Effects of childhood fears linger even in adulthood

A study has found that people have "residual anxiety" from watching horror movies and television programmes with disturbing content


As a child, I watched a television program where a young boy disappeared in a closet, and to this day, I’m still wary when hanging up my clothes. I’m not the only one whose irrational childhood fear lasted well into adulthood — a 1999 study found that people have “residual anxiety” from watching horror movies and television programs with disturbing content during childhood and adolescence. In a new follow-up study, the researchers found that increased media exposure, including social media and television streaming, has further exposed today’s youth to even more frightening stimuli.

The study found that most of our childhood fears have similar themes, whether they maybe blood and injury, or ‘supernatural monsters’ such as zombies and aliens. The cause of the fears was expected, but the consequences were not. A total of 39 per cent of participants said effects from the childhood fright lasted years later, and affected normal behaviours such as sleeping and eating. Another 58 per cent claimed to suffer from anxiety due to their fears, and 18 per cent reported a fear of dying directly linked to the childhood stimuli, according to a statement from the University of Michigan.

However, when the same participants were asked about fearful stimuli they viewed in adulthood, such as the terrorist attacks on the World Trade Centre’s in 2001, the reactions were far less severe, despite the terror being based on real-life events.
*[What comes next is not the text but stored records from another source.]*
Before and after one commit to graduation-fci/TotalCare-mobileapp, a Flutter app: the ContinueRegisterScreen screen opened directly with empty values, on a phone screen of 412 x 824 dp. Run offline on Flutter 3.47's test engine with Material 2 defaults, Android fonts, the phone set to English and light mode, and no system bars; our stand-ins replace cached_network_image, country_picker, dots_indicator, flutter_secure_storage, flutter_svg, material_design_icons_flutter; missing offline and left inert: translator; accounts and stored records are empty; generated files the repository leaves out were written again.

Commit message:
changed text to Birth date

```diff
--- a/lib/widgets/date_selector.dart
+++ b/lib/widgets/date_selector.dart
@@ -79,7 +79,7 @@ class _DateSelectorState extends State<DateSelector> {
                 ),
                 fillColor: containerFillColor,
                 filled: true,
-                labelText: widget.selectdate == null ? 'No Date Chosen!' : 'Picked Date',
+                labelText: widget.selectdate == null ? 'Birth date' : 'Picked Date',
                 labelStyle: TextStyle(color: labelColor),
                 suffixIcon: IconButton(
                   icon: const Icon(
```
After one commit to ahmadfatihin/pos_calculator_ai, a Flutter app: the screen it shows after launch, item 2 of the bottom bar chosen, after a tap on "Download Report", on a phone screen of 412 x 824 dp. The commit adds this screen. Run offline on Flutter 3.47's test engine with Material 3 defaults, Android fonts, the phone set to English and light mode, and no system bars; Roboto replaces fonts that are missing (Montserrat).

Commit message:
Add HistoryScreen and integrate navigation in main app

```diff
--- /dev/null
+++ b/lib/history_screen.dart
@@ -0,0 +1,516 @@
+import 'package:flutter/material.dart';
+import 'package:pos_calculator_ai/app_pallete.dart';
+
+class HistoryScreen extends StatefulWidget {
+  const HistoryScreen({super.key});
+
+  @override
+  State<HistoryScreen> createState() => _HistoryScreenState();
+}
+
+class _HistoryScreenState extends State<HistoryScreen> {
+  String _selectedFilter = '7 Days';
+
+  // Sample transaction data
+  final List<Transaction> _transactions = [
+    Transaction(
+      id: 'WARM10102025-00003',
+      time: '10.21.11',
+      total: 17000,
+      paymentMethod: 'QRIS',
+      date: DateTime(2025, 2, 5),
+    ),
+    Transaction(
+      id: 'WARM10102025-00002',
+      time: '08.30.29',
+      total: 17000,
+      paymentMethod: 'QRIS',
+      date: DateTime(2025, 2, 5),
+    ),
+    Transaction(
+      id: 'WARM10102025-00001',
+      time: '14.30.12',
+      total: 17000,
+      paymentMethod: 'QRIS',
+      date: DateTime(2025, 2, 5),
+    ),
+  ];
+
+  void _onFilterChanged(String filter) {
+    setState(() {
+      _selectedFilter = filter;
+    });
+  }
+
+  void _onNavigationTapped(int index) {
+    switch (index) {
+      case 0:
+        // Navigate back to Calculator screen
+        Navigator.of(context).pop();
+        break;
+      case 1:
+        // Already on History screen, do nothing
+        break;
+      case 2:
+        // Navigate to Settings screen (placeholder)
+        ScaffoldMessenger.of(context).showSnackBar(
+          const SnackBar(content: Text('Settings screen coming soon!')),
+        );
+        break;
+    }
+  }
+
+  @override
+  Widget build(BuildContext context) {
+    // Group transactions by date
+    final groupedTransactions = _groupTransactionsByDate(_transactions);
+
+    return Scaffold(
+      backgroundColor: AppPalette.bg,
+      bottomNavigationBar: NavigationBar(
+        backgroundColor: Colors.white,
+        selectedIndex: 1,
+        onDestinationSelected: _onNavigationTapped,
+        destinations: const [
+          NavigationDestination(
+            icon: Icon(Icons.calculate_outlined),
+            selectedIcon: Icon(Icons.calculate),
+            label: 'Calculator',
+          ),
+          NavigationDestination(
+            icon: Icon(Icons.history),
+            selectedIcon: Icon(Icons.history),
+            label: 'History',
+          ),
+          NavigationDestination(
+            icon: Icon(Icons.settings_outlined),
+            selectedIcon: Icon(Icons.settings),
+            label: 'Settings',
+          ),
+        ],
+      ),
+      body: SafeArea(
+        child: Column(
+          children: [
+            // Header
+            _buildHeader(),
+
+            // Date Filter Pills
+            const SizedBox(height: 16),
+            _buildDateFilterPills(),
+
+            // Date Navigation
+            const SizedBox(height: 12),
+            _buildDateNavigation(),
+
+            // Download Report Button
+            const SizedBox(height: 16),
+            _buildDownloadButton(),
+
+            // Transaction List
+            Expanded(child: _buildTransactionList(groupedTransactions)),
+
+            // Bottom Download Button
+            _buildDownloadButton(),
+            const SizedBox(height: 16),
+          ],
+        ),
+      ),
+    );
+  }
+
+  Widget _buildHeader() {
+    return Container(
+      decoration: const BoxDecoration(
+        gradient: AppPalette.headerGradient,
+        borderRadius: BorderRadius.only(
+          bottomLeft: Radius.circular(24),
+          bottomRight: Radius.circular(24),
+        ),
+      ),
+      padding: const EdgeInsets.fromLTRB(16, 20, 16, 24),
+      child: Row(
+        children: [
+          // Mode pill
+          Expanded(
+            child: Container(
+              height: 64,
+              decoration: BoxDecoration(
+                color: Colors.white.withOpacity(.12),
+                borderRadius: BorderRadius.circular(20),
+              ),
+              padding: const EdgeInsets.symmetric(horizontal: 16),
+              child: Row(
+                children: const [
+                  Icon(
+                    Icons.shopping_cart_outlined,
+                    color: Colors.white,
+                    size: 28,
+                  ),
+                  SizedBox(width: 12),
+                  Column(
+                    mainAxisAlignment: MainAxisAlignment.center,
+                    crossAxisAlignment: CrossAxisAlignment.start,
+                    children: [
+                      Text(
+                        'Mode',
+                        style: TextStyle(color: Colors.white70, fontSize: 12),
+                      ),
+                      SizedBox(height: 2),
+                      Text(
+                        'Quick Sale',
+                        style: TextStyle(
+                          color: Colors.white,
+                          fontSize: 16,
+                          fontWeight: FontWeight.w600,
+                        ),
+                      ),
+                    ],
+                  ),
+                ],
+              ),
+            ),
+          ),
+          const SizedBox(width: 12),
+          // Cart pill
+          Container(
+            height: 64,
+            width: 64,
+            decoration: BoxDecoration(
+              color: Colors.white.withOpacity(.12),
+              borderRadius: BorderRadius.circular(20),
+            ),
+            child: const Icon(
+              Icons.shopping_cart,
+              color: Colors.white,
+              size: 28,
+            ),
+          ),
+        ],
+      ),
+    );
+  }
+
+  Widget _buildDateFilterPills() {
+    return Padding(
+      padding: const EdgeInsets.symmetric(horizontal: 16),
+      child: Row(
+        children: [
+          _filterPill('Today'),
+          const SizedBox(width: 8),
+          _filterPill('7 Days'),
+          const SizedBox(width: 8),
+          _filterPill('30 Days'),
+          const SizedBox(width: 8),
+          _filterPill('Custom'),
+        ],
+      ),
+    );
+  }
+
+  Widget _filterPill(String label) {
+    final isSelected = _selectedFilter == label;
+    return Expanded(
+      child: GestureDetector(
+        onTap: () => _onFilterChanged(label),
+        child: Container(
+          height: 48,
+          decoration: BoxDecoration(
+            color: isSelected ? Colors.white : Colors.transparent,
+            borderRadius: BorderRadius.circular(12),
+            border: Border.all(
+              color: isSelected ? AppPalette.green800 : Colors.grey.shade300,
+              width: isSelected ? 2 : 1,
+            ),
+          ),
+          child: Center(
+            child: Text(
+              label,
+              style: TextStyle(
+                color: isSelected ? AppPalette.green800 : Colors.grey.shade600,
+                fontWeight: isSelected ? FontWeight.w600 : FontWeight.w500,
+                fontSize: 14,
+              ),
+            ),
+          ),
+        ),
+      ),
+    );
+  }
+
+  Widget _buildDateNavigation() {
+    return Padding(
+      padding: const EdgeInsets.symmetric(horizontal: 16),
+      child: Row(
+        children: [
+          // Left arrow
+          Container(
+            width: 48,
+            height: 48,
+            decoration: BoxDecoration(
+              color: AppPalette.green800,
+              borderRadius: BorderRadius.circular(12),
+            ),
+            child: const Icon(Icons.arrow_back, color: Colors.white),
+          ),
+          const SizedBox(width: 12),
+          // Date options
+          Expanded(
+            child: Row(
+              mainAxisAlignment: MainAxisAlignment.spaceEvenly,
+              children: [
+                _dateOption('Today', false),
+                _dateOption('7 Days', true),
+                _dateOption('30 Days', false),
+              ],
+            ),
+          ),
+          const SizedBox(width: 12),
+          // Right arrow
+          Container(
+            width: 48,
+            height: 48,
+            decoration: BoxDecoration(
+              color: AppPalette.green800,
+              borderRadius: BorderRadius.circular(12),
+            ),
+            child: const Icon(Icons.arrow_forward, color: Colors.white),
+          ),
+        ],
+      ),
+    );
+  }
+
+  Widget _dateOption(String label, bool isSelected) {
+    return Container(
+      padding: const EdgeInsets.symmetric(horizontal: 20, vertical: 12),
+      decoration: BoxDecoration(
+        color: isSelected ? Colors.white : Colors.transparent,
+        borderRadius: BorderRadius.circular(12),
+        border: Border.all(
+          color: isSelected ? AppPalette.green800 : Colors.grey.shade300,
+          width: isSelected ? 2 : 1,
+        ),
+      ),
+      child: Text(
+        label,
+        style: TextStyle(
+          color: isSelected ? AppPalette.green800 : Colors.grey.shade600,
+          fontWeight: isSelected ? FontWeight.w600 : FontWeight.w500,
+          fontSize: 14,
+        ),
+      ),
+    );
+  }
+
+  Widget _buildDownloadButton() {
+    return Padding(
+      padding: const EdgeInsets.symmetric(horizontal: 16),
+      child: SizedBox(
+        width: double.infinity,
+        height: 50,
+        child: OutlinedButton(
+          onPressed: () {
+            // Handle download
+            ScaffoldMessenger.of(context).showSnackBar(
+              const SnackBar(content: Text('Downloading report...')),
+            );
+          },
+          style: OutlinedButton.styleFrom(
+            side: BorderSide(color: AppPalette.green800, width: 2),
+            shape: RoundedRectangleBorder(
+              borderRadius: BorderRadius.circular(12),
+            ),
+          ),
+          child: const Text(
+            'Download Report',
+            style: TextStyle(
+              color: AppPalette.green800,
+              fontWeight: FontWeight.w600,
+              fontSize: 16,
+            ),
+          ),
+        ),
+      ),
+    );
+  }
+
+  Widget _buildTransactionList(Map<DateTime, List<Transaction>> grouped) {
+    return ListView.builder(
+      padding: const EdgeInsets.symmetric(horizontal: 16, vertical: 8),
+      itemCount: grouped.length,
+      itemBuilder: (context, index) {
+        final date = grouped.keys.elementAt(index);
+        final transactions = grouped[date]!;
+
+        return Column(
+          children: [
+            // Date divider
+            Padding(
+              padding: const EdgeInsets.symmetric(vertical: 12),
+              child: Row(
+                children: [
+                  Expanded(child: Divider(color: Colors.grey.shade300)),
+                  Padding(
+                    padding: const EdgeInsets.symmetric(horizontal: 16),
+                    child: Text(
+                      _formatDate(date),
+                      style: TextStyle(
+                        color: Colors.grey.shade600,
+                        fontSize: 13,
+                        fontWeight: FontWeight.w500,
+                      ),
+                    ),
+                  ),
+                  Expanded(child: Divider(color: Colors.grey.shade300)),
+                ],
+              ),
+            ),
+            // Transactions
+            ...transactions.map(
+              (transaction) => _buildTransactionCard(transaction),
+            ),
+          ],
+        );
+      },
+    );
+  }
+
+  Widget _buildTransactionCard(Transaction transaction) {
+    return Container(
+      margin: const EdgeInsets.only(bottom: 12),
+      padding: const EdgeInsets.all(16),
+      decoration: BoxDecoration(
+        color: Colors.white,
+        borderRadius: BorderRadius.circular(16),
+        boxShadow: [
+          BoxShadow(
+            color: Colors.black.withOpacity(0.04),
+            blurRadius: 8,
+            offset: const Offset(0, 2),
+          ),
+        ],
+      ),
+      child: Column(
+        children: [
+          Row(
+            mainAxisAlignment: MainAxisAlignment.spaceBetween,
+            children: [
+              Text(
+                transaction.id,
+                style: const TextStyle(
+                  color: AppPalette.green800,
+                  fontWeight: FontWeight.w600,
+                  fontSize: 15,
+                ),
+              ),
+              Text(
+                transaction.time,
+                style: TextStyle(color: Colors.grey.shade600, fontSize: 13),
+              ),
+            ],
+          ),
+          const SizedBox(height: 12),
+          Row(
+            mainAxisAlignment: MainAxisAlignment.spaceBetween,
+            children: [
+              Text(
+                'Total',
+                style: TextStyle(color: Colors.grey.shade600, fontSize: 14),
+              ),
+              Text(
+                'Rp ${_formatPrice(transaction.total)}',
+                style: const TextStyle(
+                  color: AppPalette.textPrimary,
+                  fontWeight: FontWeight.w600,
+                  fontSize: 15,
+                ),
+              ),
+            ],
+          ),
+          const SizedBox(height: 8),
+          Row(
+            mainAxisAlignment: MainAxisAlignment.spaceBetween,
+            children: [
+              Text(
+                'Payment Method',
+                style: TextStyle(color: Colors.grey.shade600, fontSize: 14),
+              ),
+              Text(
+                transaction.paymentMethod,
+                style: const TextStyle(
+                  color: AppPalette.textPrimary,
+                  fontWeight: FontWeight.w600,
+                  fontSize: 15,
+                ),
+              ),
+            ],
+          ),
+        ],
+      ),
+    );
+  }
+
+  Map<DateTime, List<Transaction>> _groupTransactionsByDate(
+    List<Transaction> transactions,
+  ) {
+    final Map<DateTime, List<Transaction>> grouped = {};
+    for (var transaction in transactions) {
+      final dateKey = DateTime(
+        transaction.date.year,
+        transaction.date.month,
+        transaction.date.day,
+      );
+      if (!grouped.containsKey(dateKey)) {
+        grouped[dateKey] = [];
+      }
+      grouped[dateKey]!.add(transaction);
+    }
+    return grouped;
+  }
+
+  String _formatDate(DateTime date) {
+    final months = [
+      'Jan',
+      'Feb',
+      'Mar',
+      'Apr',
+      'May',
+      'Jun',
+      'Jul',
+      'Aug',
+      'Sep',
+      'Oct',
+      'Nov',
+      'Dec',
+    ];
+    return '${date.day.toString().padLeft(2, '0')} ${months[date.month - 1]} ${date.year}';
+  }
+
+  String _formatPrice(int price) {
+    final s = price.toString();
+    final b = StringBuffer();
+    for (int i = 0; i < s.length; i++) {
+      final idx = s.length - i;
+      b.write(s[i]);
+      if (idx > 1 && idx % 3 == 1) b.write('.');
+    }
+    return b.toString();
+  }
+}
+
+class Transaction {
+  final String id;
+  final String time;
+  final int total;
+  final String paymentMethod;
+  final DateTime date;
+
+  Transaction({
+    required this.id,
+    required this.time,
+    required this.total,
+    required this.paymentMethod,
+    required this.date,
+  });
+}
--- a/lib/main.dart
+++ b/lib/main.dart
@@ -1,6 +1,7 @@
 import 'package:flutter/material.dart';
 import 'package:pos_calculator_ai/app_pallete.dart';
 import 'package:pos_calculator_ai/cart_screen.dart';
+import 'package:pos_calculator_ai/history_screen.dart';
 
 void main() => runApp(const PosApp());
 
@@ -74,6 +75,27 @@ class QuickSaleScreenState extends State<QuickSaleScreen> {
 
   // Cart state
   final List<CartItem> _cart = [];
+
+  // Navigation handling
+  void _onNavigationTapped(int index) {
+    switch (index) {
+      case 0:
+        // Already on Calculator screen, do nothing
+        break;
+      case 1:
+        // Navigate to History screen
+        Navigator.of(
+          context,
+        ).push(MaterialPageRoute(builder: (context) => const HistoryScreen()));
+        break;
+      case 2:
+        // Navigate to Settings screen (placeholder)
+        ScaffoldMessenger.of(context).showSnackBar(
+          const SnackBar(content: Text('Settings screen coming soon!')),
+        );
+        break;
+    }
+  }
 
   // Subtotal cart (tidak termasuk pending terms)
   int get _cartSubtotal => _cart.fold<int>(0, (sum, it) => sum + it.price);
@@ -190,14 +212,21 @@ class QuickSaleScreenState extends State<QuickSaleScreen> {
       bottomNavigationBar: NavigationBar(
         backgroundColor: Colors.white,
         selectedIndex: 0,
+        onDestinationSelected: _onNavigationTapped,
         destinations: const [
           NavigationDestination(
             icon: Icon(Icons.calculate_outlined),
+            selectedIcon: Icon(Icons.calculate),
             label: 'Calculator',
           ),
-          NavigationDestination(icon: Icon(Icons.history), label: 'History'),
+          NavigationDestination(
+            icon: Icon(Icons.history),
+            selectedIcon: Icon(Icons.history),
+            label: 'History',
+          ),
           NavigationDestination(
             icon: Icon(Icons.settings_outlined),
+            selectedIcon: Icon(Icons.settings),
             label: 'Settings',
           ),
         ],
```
According to the researchers, this may be due to the defence mechanisms we learn in adolescence to protect us from such frightening events.

‘Adolescents and adults are better able to use logic and reasoning to cope with their fright responses, while children must rely on behaviours such as avoiding the frightening stimuli or seeking physical comfort,’ explained study co-author, Kristen Harrison, U-M professor of communication studies and director of the Media Psychology Program at the Institute for Social Research, in a recent statement.

However, this raised an additional concern for the researchers: Due to advances in technology and media, children today have many more opportunities to be exposed to potentially damaging frights. While a little fear is nothing to worry about and is actually a sign of a healthy survival instinct, when these fears become irrational phobias, they can have serious effects on someone’s quality of life. For example, some fears can cause people to completely rearrange their lives in order to avoid the object or experience at the source of their phobia, The Mayo Clinic reported. In extreme cases, these phobias could even lead to depression, mood disorders, social isolation, and contemplations of suicide.

Source: Medical Daily